- WORK TO BE COMPLETED
In the entries that follow, how many lines include the string "pendiente"? The answer is the number only.

(Entries taken from a collection)
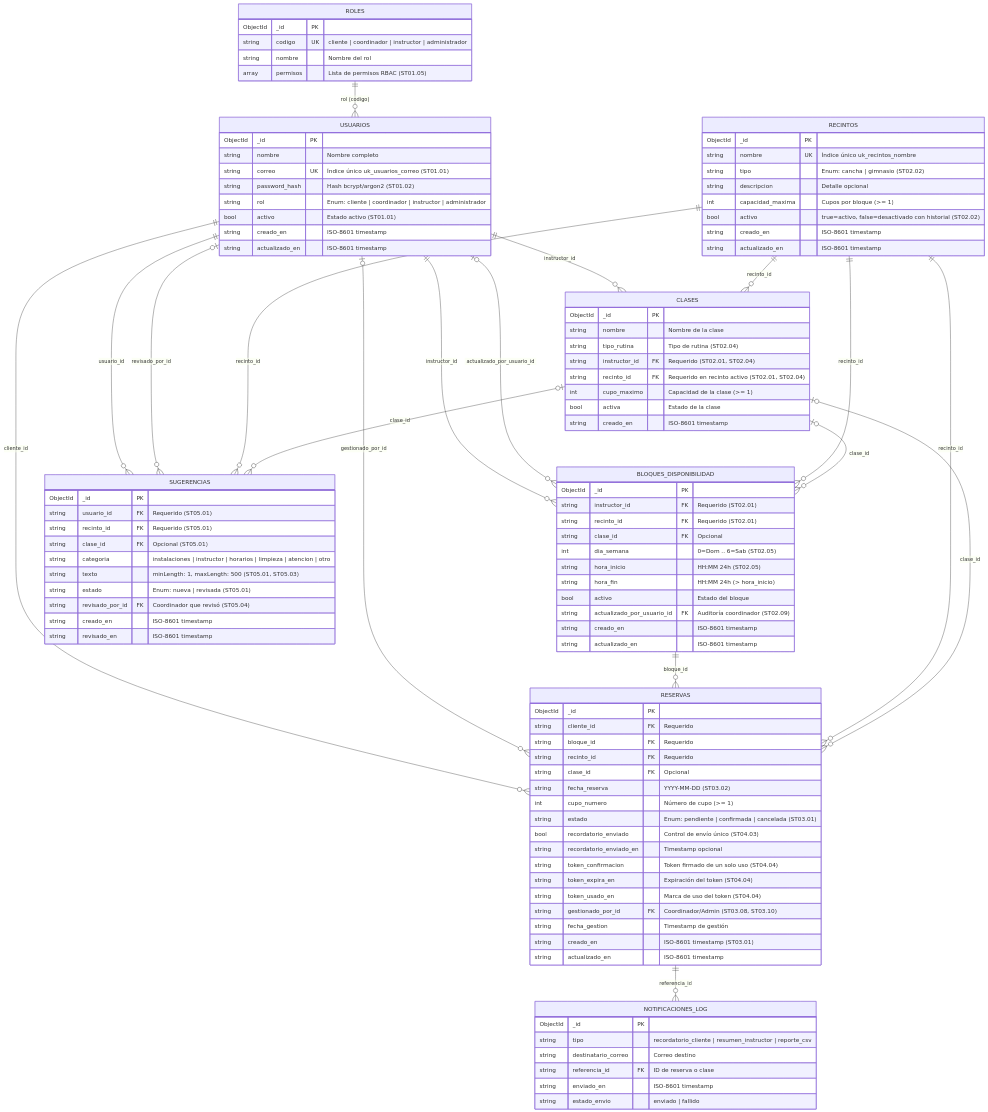
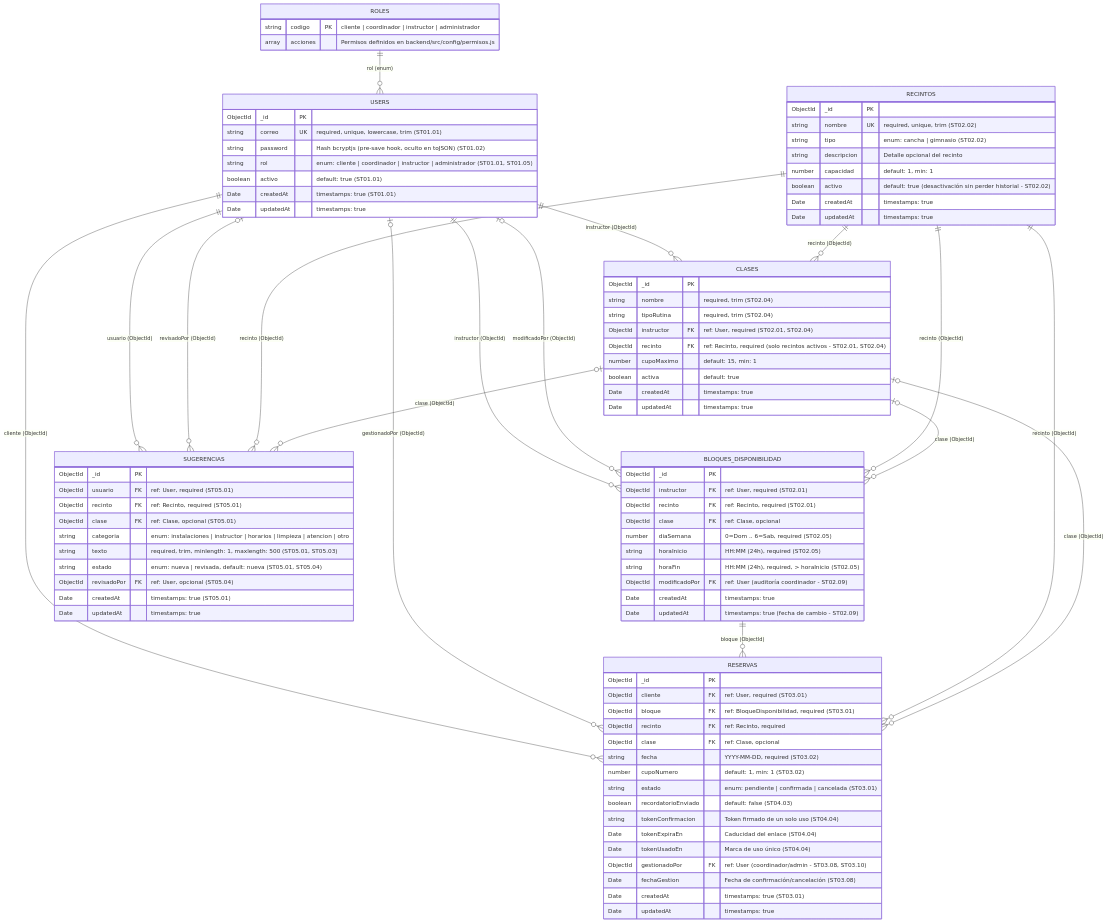
Before and after one commit to jlconcepcion/Grupo1_4taCohorte_DesarrolloDeSoftware: the second of 2 diagrams in docs/modelo_entidad_relacion.md, drawn with Mermaid. The commit also changed other lines of this file and 1 other file, not shown here.

Commit message:
db(TR.03): alinear modelo E-R y esquemas MongoDB con arquitectura React/Vite y Express/Mongoose

````diff
--- a/docs/modelo_entidad_relacion.md
+++ b/docs/modelo_entidad_relacion.md
@@ -57,116 +35,102 @@
 ```mermaid
 erDiagram
-    ROLES ||--o{ USUARIOS : "rol (codigo)"
-    USUARIOS ||--o{ CLASES : "instructor_id"
-    RECINTOS ||--o{ CLASES : "recinto_id"
-    USUARIOS ||--o{ BLOQUES_DISPONIBILIDAD : "instructor_id"
-    USUARIOS |o--o{ BLOQUES_DISPONIBILIDAD : "actualizado_por_usuario_id"
-    RECINTOS ||--o{ BLOQUES_DISPONIBILIDAD : "recinto_id"
-    CLASES |o--o{ BLOQUES_DISPONIBILIDAD : "clase_id"
-    USUARIOS ||--o{ RESERVAS : "cliente_id"
-    USUARIOS |o--o{ RESERVAS : "gestionado_por_id"
-    BLOQUES_DISPONIBILIDAD ||--o{ RESERVAS : "bloque_id"
-    RECINTOS ||--o{ RESERVAS : "recinto_id"
-    CLASES |o--o{ RESERVAS : "clase_id"
-    RESERVAS ||--o{ NOTIFICACIONES_LOG : "referencia_id"
-    USUARIOS ||--o{ SUGERENCIAS : "usuario_id"
-    USUARIOS |o--o{ SUGERENCIAS : "revisado_por_id"
-    RECINTOS ||--o{ SUGERENCIAS : "recinto_id"
-    CLASES |o--o{ SUGERENCIAS : "clase_id"
+    ROLES ||--o{ USERS : "rol (enum)"
+    USERS ||--o{ CLASES : "instructor (ObjectId)"
+    RECINTOS ||--o{ CLASES : "recinto (ObjectId)"
+    USERS ||--o{ BLOQUES_DISPONIBILIDAD : "instructor (ObjectId)"
+    USERS |o--o{ BLOQUES_DISPONIBILIDAD : "modificadoPor (ObjectId)"
+    RECINTOS ||--o{ BLOQUES_DISPONIBILIDAD : "recinto (ObjectId)"
+    CLASES |o--o{ BLOQUES_DISPONIBILIDAD : "clase (ObjectId)"
+    USERS ||--o{ RESERVAS : "cliente (ObjectId)"
+    USERS |o--o{ RESERVAS : "gestionadoPor (ObjectId)"
+    BLOQUES_DISPONIBILIDAD ||--o{ RESERVAS : "bloque (ObjectId)"
+    RECINTOS ||--o{ RESERVAS : "recinto (ObjectId)"
+    CLASES |o--o{ RESERVAS : "clase (ObjectId)"
+    USERS ||--o{ SUGERENCIAS : "usuario (ObjectId)"
+    USERS |o--o{ SUGERENCIAS : "revisadoPor (ObjectId)"
+    RECINTOS ||--o{ SUGERENCIAS : "recinto (ObjectId)"
+    CLASES |o--o{ SUGERENCIAS : "clase (ObjectId)"
 
     ROLES {
-        ObjectId _id PK
-        string codigo UK "cliente | coordinador | instructor | administrador"
-        string nombre "Nombre del rol"
-        array permisos "Lista de permisos RBAC (ST01.05)"
+        string codigo PK "cliente | coordinador | instructor | administrador"
+        array acciones "Permisos definidos en backend/src/config/permisos.js"
     }
 
-    USUARIOS {
+    USERS {
         ObjectId _id PK
-        string nombre "Nombre completo"
-        string correo UK "Índice único uk_usuarios_correo (ST01.01)"
-        string password_hash "Hash bcrypt/argon2 (ST01.02)"
-        string rol "Enum: cliente | coordinador | instructor | administrador"
-        bool activo "Estado activo (ST01.01)"
-        string creado_en "ISO-8601 timestamp"
-        string actualizado_en "ISO-8601 timestamp"
+        string correo UK "required, unique, lowercase, trim (ST01.01)"
+        string password "Hash bcryptjs (pre-save hook, oculto en toJSON) (ST01.02)"
+        string rol "enum: cliente | coordinador | instructor | administrador (ST01.01, ST01.05)"
+        boolean activo "default: true (ST01.01)"
+        Date createdAt "timestamps: true (ST01.01)"
+        Date updatedAt "timestamps: true"
     }
 
     RECINTOS {
         ObjectId _id PK
-        string nombre UK "Índice único uk_recintos_nombre"
-        string tipo "Enum: cancha | gimnasio (ST02.02)"
-        string descripcion "Detalle opcional"
-        int capacidad_maxima "Cupos por bloque (>= 1)"
-        bool activo "true=activo, false=desactivado con historial (ST02.02)"
-        string creado_en "ISO-8601 timestamp"
-        string actualizado_en "ISO-8601 timestamp"
+        string nombre UK "required, unique, trim (ST02.02)"
+        string tipo "enum: cancha | gimnasio (ST02.02)"
+        string descripcion "Detalle opcional del recinto"
+        number capacidad "default: 1, min: 1"
+        boolean activo "default: true (desactivación sin perder historial - ST02.02)"
+        Date createdAt "timestamps: true"
+        Date updatedAt "timestamps: true"
     }
 
     CLASES {
         ObjectId _id PK
-        string nombre "Nombre de la clase"
-        string tipo_rutina "Tipo de rutina (ST02.04)"
-        string instructor_id FK "Requerido (ST02.01, ST02.04)"
-        string recinto_id FK "Requerido en recinto activo (ST02.01, ST02.04)"
-        int cupo_maximo "Capacidad de la clase (>= 1)"
-        bool activa "Estado de la clase"
-        string creado_en "ISO-8601 timestamp"
+        string nombre "required, trim (ST02.04)"
+        string tipoRutina "required, trim (ST02.04)"
+        ObjectId instructor FK "ref: User, required (ST02.01, ST02.04)"
+        ObjectId recinto FK "ref: Recinto, required (solo recintos activos - ST02.01, ST02.04)"
+        number cupoMaximo "default: 15, min: 1"
+        boolean activa "default: true"
+        Date createdAt "timestamps: true"
+        Date updatedAt "timestamps: true"
     }
 
     BLOQUES_DISPONIBILIDAD {
         ObjectId _id PK
-        string instructor_id FK "Requerido (ST02.01)"
-        string recinto_id FK "Requerido (ST02.01)"
-        string clase_id FK "Opcional"
-        int dia_semana "0=Dom .. 6=Sab (ST02.05)"
-        string hora_inicio "HH:MM 24h (ST02.05)"
-        string hora_fin "HH:MM 24h (> hora_inicio)"
-        bool activo "Estado del bloque"
-        string actualizado_por_usuario_id FK "Auditoría coordinador (ST02.09)"
-        string creado_en "ISO-8601 timestamp"
-        string actualizado_en "ISO-8601 timestamp"
+        ObjectId instructor FK "ref: User, required (ST02.01)"
+        ObjectId recinto FK "ref: Recinto, required (ST02.01)"
+        ObjectId clase FK "ref: Clase, opcional"
+        number diaSemana "0=Dom .. 6=Sab, required (ST02.05)"
+        string horaInicio "HH:MM (24h), required (ST02.05)"
+        string horaFin "HH:MM (24h), required, > horaInicio (ST02.05)"
+        ObjectId modificadoPor FK "ref: User (auditoría coordinador - ST02.09)"
+        Date createdAt "timestamps: true"
+        Date updatedAt "timestamps: true (fecha de cambio - ST02.09)"
     }
 
     RESERVAS {
         ObjectId _id PK
-        string cliente_id FK "Requerido"
-        string bloque_id FK "Requerido"
-        string recinto_id FK "Requerido"
-        string clase_id FK "Opcional"
-        string fecha_reserva "YYYY-MM-DD (ST03.02)"
-        int cupo_numero "Número de cupo (>= 1)"
-        string estado "Enum: pendiente | confirmada | cancelada (ST03.01)"
-        bool recordatorio_enviado "Control de envío único (ST04.03)"
-        string recordatorio_enviado_en "Timestamp opcional"
-        string token_confirmacion "Token firmado de un solo uso (ST04.04)"
-        string token_expira_en "Expiración del token (ST04.04)"
-        string token_usado_en "Marca de uso del token (ST04.04)"
-        string gestionado_por_id FK "Coordinador/Admin (ST03.08, ST03.10)"
-        string fecha_gestion "Timestamp de gestión"
-        string creado_en "ISO-8601 timestamp (ST03.01)"
-        string actualizado_en "ISO-8601 timestamp"
-    }
-
-    NOTIFICACIONES_LOG {
-        ObjectId _id PK
-        string tipo "recordatorio_cliente | resumen_instructor | reporte_csv"
-        string destinatario_correo "Correo destino"
-        string referencia_id FK "ID de reserva o clase"
-        string enviado_en "ISO-8601 timestamp"
-        string estado_envio "enviado | fallido"
+        ObjectId cliente FK "ref: User, required (ST03.01)"
+        ObjectId bloque FK "ref: BloqueDisponibilidad, required (ST03.01)"
+        ObjectId recinto FK "ref: Recinto, required"
+        ObjectId clase FK "ref: Clase, opcional"
+        string fecha "YYYY-MM-DD, required (ST03.02)"
+        number cupoNumero "default: 1, min: 1 (ST03.02)"
+        string estado "enum: pendiente | confirmada | cancelada (ST03.01)"
+        boolean recordatorioEnviado "default: false (ST04.03)"
+        string tokenConfirmacion "Token firmado de un solo uso (ST04.04)"
+        Date tokenExpiraEn "Caducidad del enlace (ST04.04)"
+        Date tokenUsadoEn "Marca de uso único (ST04.04)"
+        ObjectId gestionadoPor FK "ref: User (coordinador/admin - ST03.08, ST03.10)"
+        Date fechaGestion "Fecha de confirmación/cancelación (ST03.08)"
+        Date createdAt "timestamps: true (ST03.01)"
+        Date updatedAt "timestamps: true"
     }
 
     SUGERENCIAS {
         ObjectId _id PK
-        string usuario_id FK "Requerido (ST05.01)"
-        string recinto_id FK "Requerido (ST05.01)"
-        string clase_id FK "Opcional (ST05.01)"
-        string categoria "instalaciones | instructor | horarios | limpieza | atencion | otro"
-        string texto "minLength: 1, maxLength: 500 (ST05.01, ST05.03)"
-        string estado "Enum: nueva | revisada (ST05.01)"
-        string revisado_por_id FK "Coordinador que revisó (ST05.04)"
-        string creado_en "ISO-8601 timestamp"
-        string revisado_en "ISO-8601 timestamp"
+        ObjectId usuario FK "ref: User, required (ST05.01)"
+        ObjectId recinto FK "ref: Recinto, required (ST05.01)"
+        ObjectId clase FK "ref: Clase, opcional (ST05.01)"
+        string categoria "enum: instalaciones | instructor | horarios | limpieza | atencion | otro"
+        string texto "required, trim, minlength: 1, maxlength: 500 (ST05.01, ST05.03)"
+        string estado "enum: nueva | revisada, default: nueva (ST05.01, ST05.04)"
+        ObjectId revisadoPor FK "ref: User, opcional (ST05.04)"
+        Date createdAt "timestamps: true (ST05.01)"
+        Date updatedAt "timestamps: true"
     }
 ```
````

- SOLUTION
2